- DATASET EXTRACT -
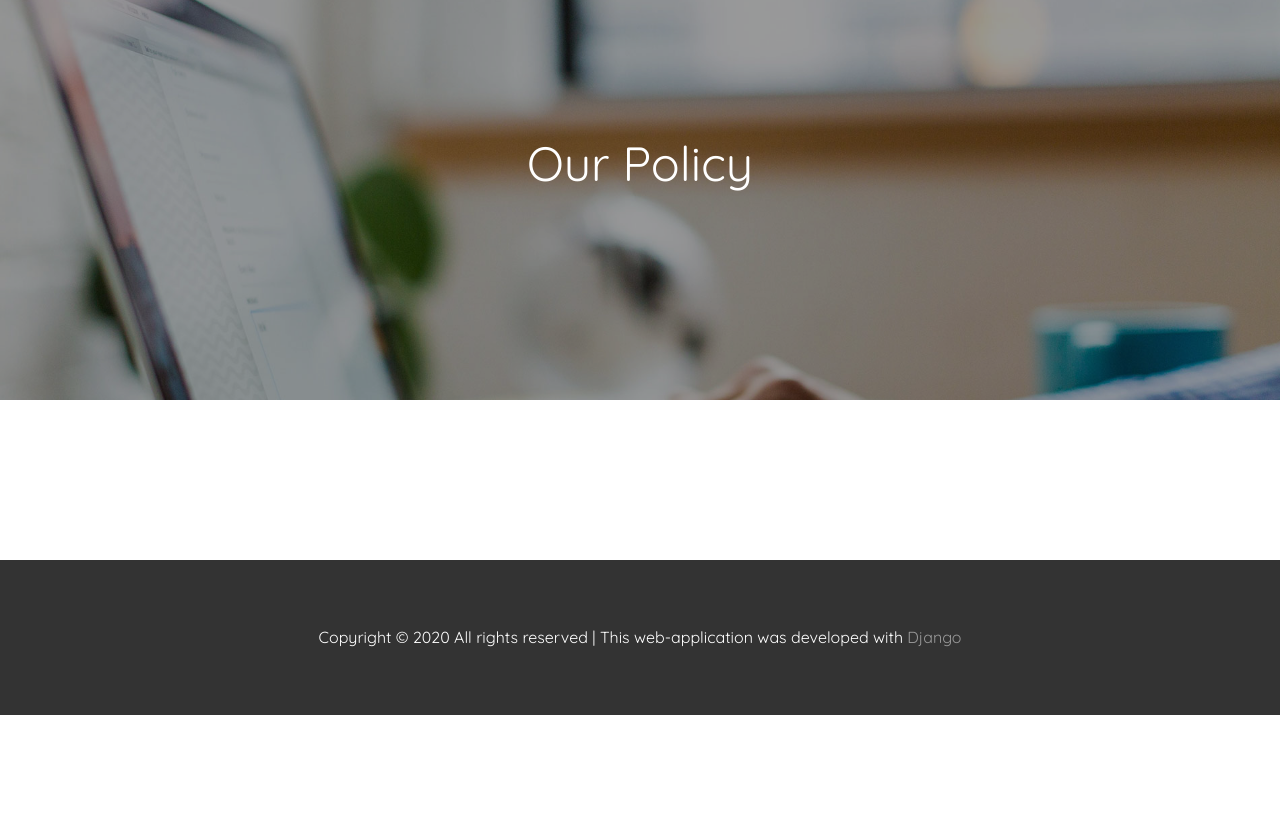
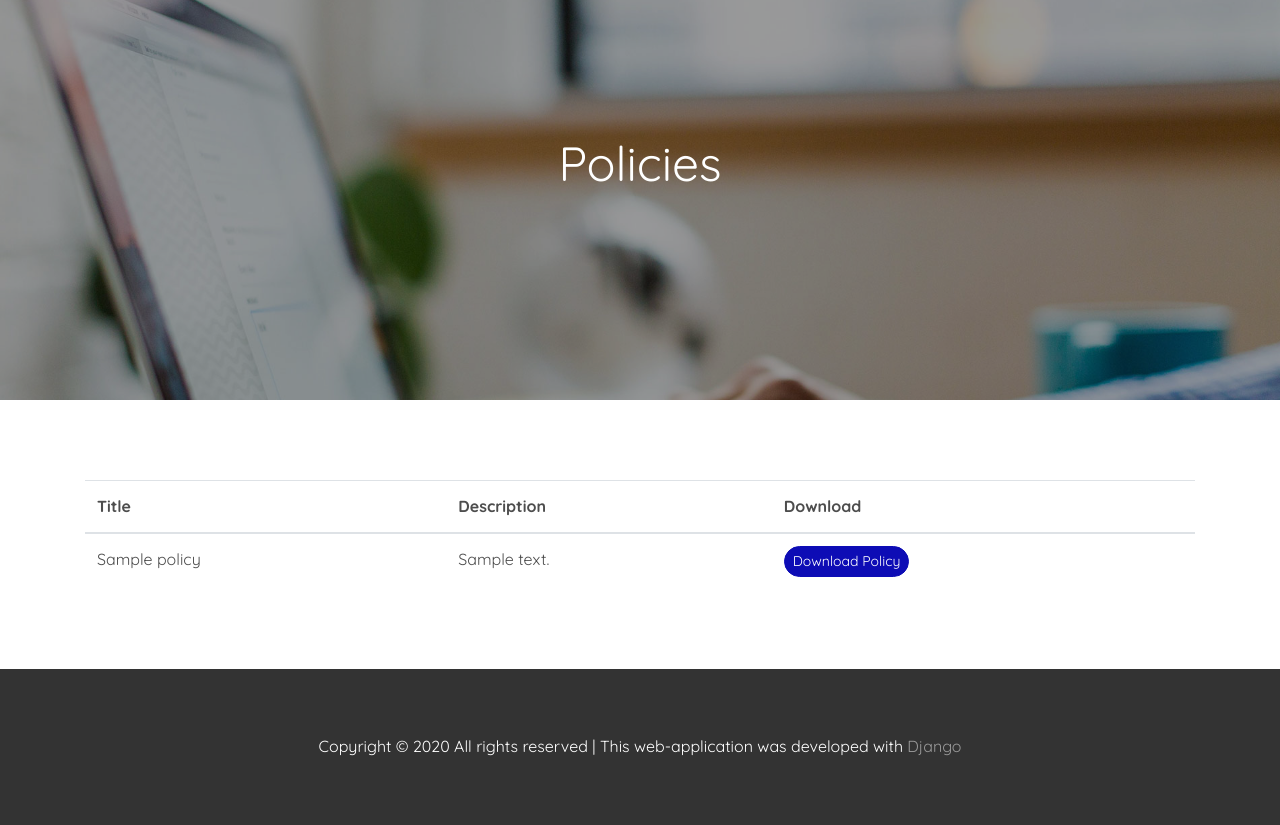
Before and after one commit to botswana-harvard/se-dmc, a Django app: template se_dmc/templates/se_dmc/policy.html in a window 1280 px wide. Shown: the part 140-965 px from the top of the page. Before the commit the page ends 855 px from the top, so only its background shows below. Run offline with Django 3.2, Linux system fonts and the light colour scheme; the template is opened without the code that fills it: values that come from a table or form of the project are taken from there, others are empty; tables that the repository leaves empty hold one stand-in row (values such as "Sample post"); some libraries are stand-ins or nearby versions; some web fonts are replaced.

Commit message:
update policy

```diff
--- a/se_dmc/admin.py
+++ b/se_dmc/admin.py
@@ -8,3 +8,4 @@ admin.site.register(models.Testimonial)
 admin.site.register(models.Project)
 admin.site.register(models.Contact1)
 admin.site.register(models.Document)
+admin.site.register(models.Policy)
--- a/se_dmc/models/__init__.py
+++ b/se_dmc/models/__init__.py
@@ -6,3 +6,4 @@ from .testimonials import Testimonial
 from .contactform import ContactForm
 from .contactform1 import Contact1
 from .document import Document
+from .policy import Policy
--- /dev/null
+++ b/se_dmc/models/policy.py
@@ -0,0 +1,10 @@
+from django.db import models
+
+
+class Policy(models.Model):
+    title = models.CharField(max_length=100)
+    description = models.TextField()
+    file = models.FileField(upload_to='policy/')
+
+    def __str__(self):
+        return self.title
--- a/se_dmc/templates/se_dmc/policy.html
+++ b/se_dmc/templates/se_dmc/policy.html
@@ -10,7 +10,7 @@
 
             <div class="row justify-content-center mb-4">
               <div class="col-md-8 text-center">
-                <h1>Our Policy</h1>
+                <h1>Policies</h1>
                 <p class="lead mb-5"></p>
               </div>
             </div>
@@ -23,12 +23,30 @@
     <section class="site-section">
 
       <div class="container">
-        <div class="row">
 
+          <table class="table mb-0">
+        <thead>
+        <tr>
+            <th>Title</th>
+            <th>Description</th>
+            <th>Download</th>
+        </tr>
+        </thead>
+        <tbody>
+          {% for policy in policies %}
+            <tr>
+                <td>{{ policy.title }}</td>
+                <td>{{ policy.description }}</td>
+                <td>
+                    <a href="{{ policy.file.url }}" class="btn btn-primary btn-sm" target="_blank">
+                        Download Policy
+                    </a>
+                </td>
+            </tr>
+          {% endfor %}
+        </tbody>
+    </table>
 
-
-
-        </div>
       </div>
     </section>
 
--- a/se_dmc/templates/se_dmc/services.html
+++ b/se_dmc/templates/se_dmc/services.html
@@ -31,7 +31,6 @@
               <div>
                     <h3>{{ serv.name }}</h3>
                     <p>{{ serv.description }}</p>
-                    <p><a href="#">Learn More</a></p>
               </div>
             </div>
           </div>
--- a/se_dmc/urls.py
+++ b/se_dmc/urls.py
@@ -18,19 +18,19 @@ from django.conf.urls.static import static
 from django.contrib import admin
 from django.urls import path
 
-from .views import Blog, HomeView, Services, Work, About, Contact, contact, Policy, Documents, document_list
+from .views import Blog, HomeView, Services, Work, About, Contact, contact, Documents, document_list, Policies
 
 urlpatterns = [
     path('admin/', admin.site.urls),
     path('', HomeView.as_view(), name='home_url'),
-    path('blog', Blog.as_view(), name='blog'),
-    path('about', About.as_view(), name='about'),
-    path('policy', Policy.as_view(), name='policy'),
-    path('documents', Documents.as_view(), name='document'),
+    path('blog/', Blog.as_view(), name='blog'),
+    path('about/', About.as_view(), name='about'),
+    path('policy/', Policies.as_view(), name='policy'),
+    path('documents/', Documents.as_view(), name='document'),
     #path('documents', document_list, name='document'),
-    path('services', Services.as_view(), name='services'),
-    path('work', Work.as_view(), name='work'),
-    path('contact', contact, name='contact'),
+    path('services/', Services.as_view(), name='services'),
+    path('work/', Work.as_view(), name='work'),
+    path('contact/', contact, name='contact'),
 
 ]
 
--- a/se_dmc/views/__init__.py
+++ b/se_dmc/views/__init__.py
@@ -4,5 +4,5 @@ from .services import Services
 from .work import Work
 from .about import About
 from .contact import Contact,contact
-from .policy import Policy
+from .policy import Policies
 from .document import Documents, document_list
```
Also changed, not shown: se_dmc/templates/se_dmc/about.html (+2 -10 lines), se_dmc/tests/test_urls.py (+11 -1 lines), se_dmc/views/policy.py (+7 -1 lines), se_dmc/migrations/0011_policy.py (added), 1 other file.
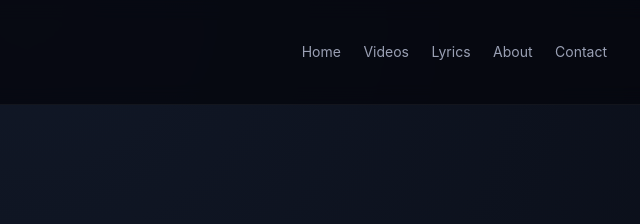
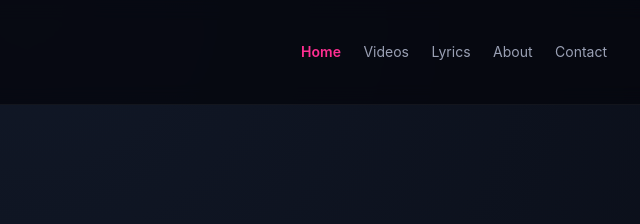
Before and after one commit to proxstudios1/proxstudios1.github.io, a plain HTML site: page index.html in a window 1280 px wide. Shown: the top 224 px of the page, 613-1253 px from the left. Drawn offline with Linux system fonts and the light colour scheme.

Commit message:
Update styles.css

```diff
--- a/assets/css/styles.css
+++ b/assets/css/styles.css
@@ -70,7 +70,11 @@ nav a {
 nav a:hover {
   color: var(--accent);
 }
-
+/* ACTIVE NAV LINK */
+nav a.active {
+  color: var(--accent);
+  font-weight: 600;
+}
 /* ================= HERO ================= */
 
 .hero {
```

- WHAT IS REQUIRED -
Copy every line above exactly; images stay out.

- OUTPUT FOR THIS TASK -
Before and after one commit to botswana-harvard/se-dmc, a Django app: template se_dmc/templates/se_dmc/policy.html in a window 1280 px wide. Shown: the part 140-965 px from the top of the page. Before the commit the page ends 855 px from the top, so only its background shows below. Run offline with Django 3.2, Linux system fonts and the light colour scheme; the template is opened without the code that fills it: values that come from a table or form of the project are taken from there, others are empty; tables that the repository leaves empty hold one stand-in row (values such as "Sample post"); some libraries are stand-ins or nearby versions; some web fonts are replaced.

Commit message:
update policy

```diff
--- a/se_dmc/admin.py
+++ b/se_dmc/admin.py
@@ -8,3 +8,4 @@ admin.site.register(models.Testimonial)
 admin.site.register(models.Project)
 admin.site.register(models.Contact1)
 admin.site.register(models.Document)
+admin.site.register(models.Policy)
--- a/se_dmc/models/__init__.py
+++ b/se_dmc/models/__init__.py
@@ -6,3 +6,4 @@ from .testimonials import Testimonial
 from .contactform import ContactForm
 from .contactform1 import Contact1
 from .document import Document
+from .policy import Policy
--- /dev/null
+++ b/se_dmc/models/policy.py
@@ -0,0 +1,10 @@
+from django.db import models
+
+
+class Policy(models.Model):
+    title = models.CharField(max_length=100)
+    description = models.TextField()
+    file = models.FileField(upload_to='policy/')
+
+    def __str__(self):
+        return self.title
--- a/se_dmc/templates/se_dmc/policy.html
+++ b/se_dmc/templates/se_dmc/policy.html
@@ -10,7 +10,7 @@
 
             <div class="row justify-content-center mb-4">
               <div class="col-md-8 text-center">
-                <h1>Our Policy</h1>
+                <h1>Policies</h1>
                 <p class="lead mb-5"></p>
               </div>
             </div>
@@ -23,12 +23,30 @@
     <section class="site-section">
 
       <div class="container">
-        <div class="row">
 
+          <table class="table mb-0">
+        <thead>
+        <tr>
+            <th>Title</th>
+            <th>Description</th>
+            <th>Download</th>
+        </tr>
+        </thead>
+        <tbody>
+          {% for policy in policies %}
+            <tr>
+                <td>{{ policy.title }}</td>
+                <td>{{ policy.description }}</td>
+                <td>
+                    <a href="{{ policy.file.url }}" class="btn btn-primary btn-sm" target="_blank">
+                        Download Policy
+                    </a>
+                </td>
+            </tr>
+          {% endfor %}
+        </tbody>
+    </table>
 
-
-
-        </div>
       </div>
     </section>
 
--- a/se_dmc/templates/se_dmc/services.html
+++ b/se_dmc/templates/se_dmc/services.html
@@ -31,7 +31,6 @@
               <div>
                     <h3>{{ serv.name }}</h3>
                     <p>{{ serv.description }}</p>
-                    <p><a href="#">Learn More</a></p>
               </div>
             </div>
           </div>
--- a/se_dmc/urls.py
+++ b/se_dmc/urls.py
@@ -18,19 +18,19 @@ from django.conf.urls.static import static
 from django.contrib import admin
 from django.urls import path
 
-from .views import Blog, HomeView, Services, Work, About, Contact, contact, Policy, Documents, document_list
+from .views import Blog, HomeView, Services, Work, About, Contact, contact, Documents, document_list, Policies
 
 urlpatterns = [
     path('admin/', admin.site.urls),
     path('', HomeView.as_view(), name='home_url'),
-    path('blog', Blog.as_view(), name='blog'),
-    path('about', About.as_view(), name='about'),
-    path('policy', Policy.as_view(), name='policy'),
-    path('documents', Documents.as_view(), name='document'),
+    path('blog/', Blog.as_view(), name='blog'),
+    path('about/', About.as_view(), name='about'),
+    path('policy/', Policies.as_view(), name='policy'),
+    path('documents/', Documents.as_view(), name='document'),
     #path('documents', document_list, name='document'),
-    path('services', Services.as_view(), name='services'),
-    path('work', Work.as_view(), name='work'),
-    path('contact', contact, name='contact'),
+    path('services/', Services.as_view(), name='services'),
+    path('work/', Work.as_view(), name='work'),
+    path('contact/', contact, name='contact'),
 
 ]
 
--- a/se_dmc/views/__init__.py
+++ b/se_dmc/views/__init__.py
@@ -4,5 +4,5 @@ from .services import Services
 from .work import Work
 from .about import About
 from .contact import Contact,contact
-from .policy import Policy
+from .policy import Policies
 from .document import Documents, document_list
```
Also changed, not shown: se_dmc/templates/se_dmc/about.html (+2 -10 lines), se_dmc/tests/test_urls.py (+11 -1 lines), se_dmc/views/policy.py (+7 -1 lines), se_dmc/migrations/0011_policy.py (added), 1 other file.
Before and after one commit to proxstudios1/proxstudios1.github.io, a plain HTML site: page index.html in a window 1280 px wide. Shown: the top 224 px of the page, 613-1253 px from the left. Drawn offline with Linux system fonts and the light colour scheme.

Commit message:
Update styles.css

```diff
--- a/assets/css/styles.css
+++ b/assets/css/styles.css
@@ -70,7 +70,11 @@ nav a {
 nav a:hover {
   color: var(--accent);
 }
-
+/* ACTIVE NAV LINK */
+nav a.active {
+  color: var(--accent);
+  font-weight: 600;
+}
 /* ================= HERO ================= */
 
 .hero {
```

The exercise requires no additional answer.